### Directions
Would you restate every entry that follows, word for word, and leave out the pictures?
------
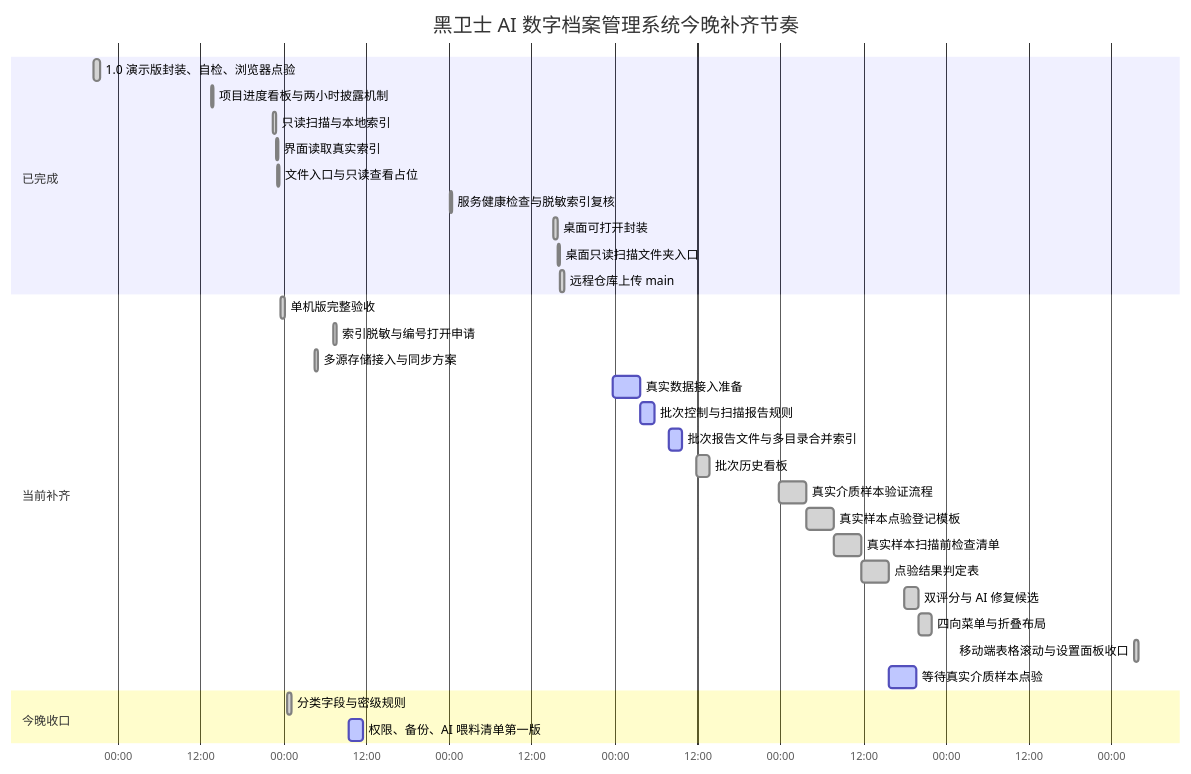
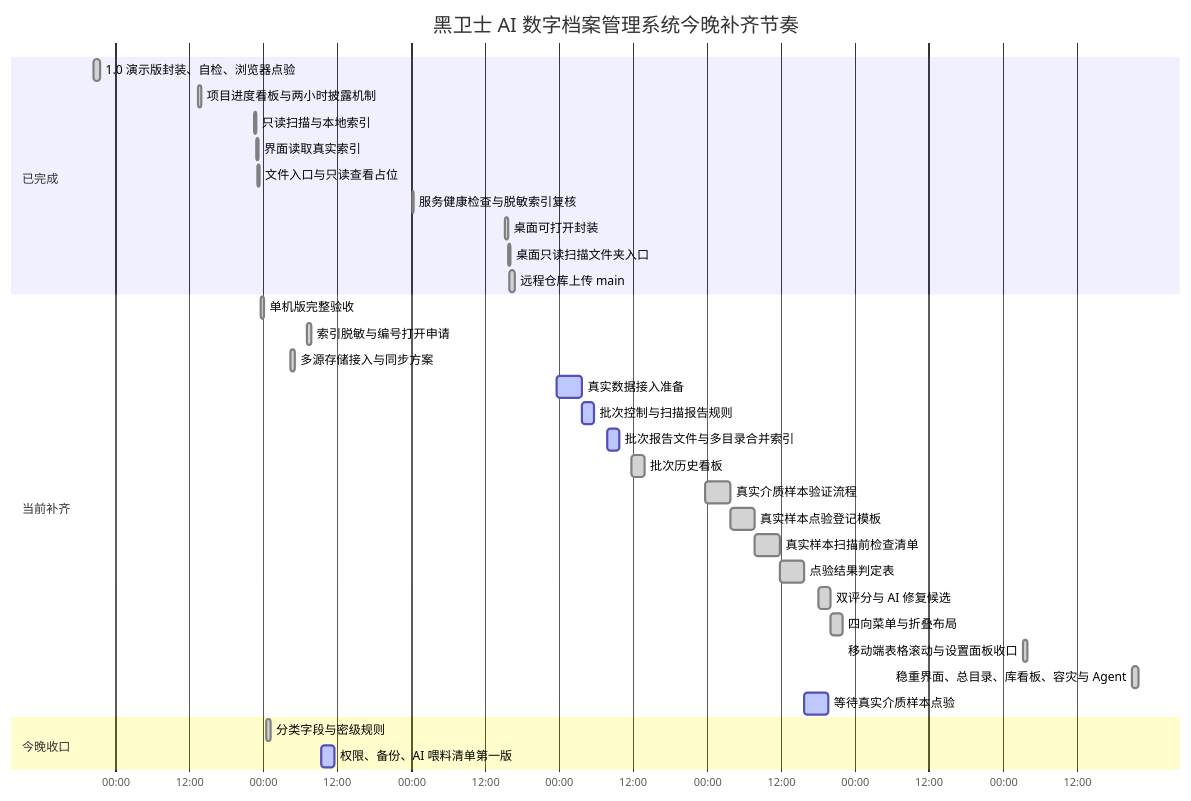
Before and after one commit to okalexhohongkong/Alex-Code-Repository: the diagram in 项目进度看板.md, drawn with Mermaid. The commit also changed other lines of this file and 7 other files, not shown here.

````diff
--- a/项目进度看板.md
+++ b/项目进度看板.md
@@ -9,38 +9,39 @@
 ```mermaid
 gantt
   title 黑卫士 AI 数字档案管理系统今晚补齐节奏
   dateFormat  YYYY-MM-DD HH:mm
   axisFormat  %H:%M
 
   section 已完成
   1.0 演示版封装、自检、浏览器点验        :done, demo-1, 2026-06-21 20:30, 1h
   项目进度看板与两小时披露机制             :done, demo-2, 2026-06-22 13:30, 25m
   只读扫描与本地索引                      :done, local-2, 2026-06-22 22:30, 25m
   界面读取真实索引                        :done, local-3, 2026-06-22 22:55, 20m
   文件入口与只读查看占位                   :done, local-4, 2026-06-22 23:05, 25m
   服务健康检查与脱敏索引复核                :done, local-health, 2026-06-24 00:10, 20m
   桌面可打开封装                           :done, desktop-1, 2026-06-24 15:10, 35m
   桌面只读扫描文件夹入口                    :done, desktop-2, 2026-06-24 15:43, 20m
   远程仓库上传 main                         :done, remote-1, 2026-06-24 16:00, 45m
 
   section 当前补齐
   单机版完整验收                          :done, local-5, 2026-06-22 23:35, 35m
   索引脱敏与编号打开申请                   :done, local-6, 2026-06-23 07:10, 35m
   多源存储接入与同步方案                   :done, storage-1, 2026-06-23 04:30, 35m
   真实数据接入准备                         :active, intake-1, 2026-06-24 23:42, 4h
   批次控制与扫描报告规则                   :active, intake-2, 2026-06-25 03:44, 2h
   批次报告文件与多目录合并索引              :active, intake-3, 2026-06-25 07:47, 2h
   批次历史看板                            :done, intake-4, 2026-06-25 11:50, 2h
   真实介质样本验证流程                    :done, intake-5, 2026-06-25 23:45, 4h
   真实样本点验登记模板                    :done, intake-6, 2026-06-26 03:46, 4h
   真实样本扫描前检查清单                  :done, intake-7, 2026-06-26 07:46, 4h
   点验结果判定表                          :done, intake-8, 2026-06-26 11:46, 4h
   双评分与 AI 修复候选                    :done, ui-score-1, 2026-06-26 18:00, 2h
   四向菜单与折叠布局                      :done, ui-menu-1, 2026-06-26 20:00, 2h
   移动端表格滚动与设置面板收口              :done, ui-mobile-1, 2026-06-28 03:20, 35m
+  稳重界面、总目录、库看板、容灾与 Agent     :done, ui-search-1, 2026-06-28 21:00, 1h
   等待真实介质样本点验                    :active, intake-9, 2026-06-26 15:46, 4h
 
   section 今晚收口
   分类字段与密级规则                       :done, class-1, 2026-06-23 00:30, 45m
   权限、备份、AI 喂料清单第一版             :active, class-2, 2026-06-23 09:30, 2h
 ```
````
------
### Written answer
Before and after one commit to okalexhohongkong/Alex-Code-Repository: the diagram in 项目进度看板.md, drawn with Mermaid. The commit also changed other lines of this file and 7 other files, not shown here.

````diff
--- a/项目进度看板.md
+++ b/项目进度看板.md
@@ -9,38 +9,39 @@
 ```mermaid
 gantt
   title 黑卫士 AI 数字档案管理系统今晚补齐节奏
   dateFormat  YYYY-MM-DD HH:mm
   axisFormat  %H:%M
 
   section 已完成
   1.0 演示版封装、自检、浏览器点验        :done, demo-1, 2026-06-21 20:30, 1h
   项目进度看板与两小时披露机制             :done, demo-2, 2026-06-22 13:30, 25m
   只读扫描与本地索引                      :done, local-2, 2026-06-22 22:30, 25m
   界面读取真实索引                        :done, local-3, 2026-06-22 22:55, 20m
   文件入口与只读查看占位                   :done, local-4, 2026-06-22 23:05, 25m
   服务健康检查与脱敏索引复核                :done, local-health, 2026-06-24 00:10, 20m
   桌面可打开封装                           :done, desktop-1, 2026-06-24 15:10, 35m
   桌面只读扫描文件夹入口                    :done, desktop-2, 2026-06-24 15:43, 20m
   远程仓库上传 main                         :done, remote-1, 2026-06-24 16:00, 45m
 
   section 当前补齐
   单机版完整验收                          :done, local-5, 2026-06-22 23:35, 35m
   索引脱敏与编号打开申请                   :done, local-6, 2026-06-23 07:10, 35m
   多源存储接入与同步方案                   :done, storage-1, 2026-06-23 04:30, 35m
   真实数据接入准备                         :active, intake-1, 2026-06-24 23:42, 4h
   批次控制与扫描报告规则                   :active, intake-2, 2026-06-25 03:44, 2h
   批次报告文件与多目录合并索引              :active, intake-3, 2026-06-25 07:47, 2h
   批次历史看板                            :done, intake-4, 2026-06-25 11:50, 2h
   真实介质样本验证流程                    :done, intake-5, 2026-06-25 23:45, 4h
   真实样本点验登记模板                    :done, intake-6, 2026-06-26 03:46, 4h
   真实样本扫描前检查清单                  :done, intake-7, 2026-06-26 07:46, 4h
   点验结果判定表                          :done, intake-8, 2026-06-26 11:46, 4h
   双评分与 AI 修复候选                    :done, ui-score-1, 2026-06-26 18:00, 2h
   四向菜单与折叠布局                      :done, ui-menu-1, 2026-06-26 20:00, 2h
   移动端表格滚动与设置面板收口              :done, ui-mobile-1, 2026-06-28 03:20, 35m
+  稳重界面、总目录、库看板、容灾与 Agent     :done, ui-search-1, 2026-06-28 21:00, 1h
   等待真实介质样本点验                    :active, intake-9, 2026-06-26 15:46, 4h
 
   section 今晚收口
   分类字段与密级规则                       :done, class-1, 2026-06-23 00:30, 45m
   权限、备份、AI 喂料清单第一版             :active, class-2, 2026-06-23 09:30, 2h
 ```
````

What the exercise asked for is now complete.